**What is being asked**: Copy each line below in which the word "value" occurs.

Stored data

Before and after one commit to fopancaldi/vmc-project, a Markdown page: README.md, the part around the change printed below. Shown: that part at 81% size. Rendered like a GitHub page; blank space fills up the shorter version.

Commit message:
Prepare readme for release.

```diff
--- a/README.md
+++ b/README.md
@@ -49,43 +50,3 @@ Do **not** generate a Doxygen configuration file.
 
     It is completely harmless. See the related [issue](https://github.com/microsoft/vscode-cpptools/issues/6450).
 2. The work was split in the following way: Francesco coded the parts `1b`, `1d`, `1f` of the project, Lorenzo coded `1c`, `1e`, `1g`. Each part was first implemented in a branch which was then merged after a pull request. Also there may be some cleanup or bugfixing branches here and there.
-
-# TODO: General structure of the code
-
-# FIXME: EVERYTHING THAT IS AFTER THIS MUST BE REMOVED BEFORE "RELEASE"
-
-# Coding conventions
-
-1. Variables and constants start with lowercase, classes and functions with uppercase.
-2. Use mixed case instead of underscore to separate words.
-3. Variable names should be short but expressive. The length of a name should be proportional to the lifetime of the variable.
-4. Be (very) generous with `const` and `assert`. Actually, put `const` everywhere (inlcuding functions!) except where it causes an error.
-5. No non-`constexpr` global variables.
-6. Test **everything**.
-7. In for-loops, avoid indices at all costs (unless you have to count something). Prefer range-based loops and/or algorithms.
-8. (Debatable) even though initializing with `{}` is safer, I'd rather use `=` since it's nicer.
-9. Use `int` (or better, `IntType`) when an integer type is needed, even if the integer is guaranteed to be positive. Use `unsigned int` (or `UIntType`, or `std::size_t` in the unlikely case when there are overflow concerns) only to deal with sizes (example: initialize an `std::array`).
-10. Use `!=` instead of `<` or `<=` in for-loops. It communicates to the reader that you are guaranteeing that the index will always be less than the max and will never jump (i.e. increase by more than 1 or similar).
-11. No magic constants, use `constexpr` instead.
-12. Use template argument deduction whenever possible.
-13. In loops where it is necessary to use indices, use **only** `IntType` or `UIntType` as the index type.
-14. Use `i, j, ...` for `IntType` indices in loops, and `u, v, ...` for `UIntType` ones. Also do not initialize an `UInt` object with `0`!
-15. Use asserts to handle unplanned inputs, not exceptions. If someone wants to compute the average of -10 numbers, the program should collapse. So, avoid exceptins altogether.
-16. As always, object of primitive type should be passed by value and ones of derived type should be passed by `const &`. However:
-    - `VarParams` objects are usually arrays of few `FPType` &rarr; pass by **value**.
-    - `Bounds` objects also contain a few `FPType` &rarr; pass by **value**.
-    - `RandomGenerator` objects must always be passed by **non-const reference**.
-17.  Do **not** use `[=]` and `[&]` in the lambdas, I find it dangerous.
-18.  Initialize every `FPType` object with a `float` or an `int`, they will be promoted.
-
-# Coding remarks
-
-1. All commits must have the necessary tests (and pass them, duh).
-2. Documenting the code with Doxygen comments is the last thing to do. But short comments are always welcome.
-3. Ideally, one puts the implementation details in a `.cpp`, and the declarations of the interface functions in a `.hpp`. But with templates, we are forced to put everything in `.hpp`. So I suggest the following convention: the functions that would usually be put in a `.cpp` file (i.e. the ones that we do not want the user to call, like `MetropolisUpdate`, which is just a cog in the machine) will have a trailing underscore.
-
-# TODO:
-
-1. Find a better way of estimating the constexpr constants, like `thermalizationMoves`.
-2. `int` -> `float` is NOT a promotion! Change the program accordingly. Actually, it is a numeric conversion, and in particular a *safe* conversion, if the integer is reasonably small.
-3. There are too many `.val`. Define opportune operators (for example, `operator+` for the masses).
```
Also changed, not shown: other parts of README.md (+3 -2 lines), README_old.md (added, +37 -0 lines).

**Response area**:
-16. As always, object of primitive type should be passed by value and ones of derived type should be passed by `const &`. However:
-    - `VarParams` objects are usually arrays of few `FPType` &rarr; pass by **value**.
-    - `Bounds` objects also contain a few `FPType` &rarr; pass by **value**.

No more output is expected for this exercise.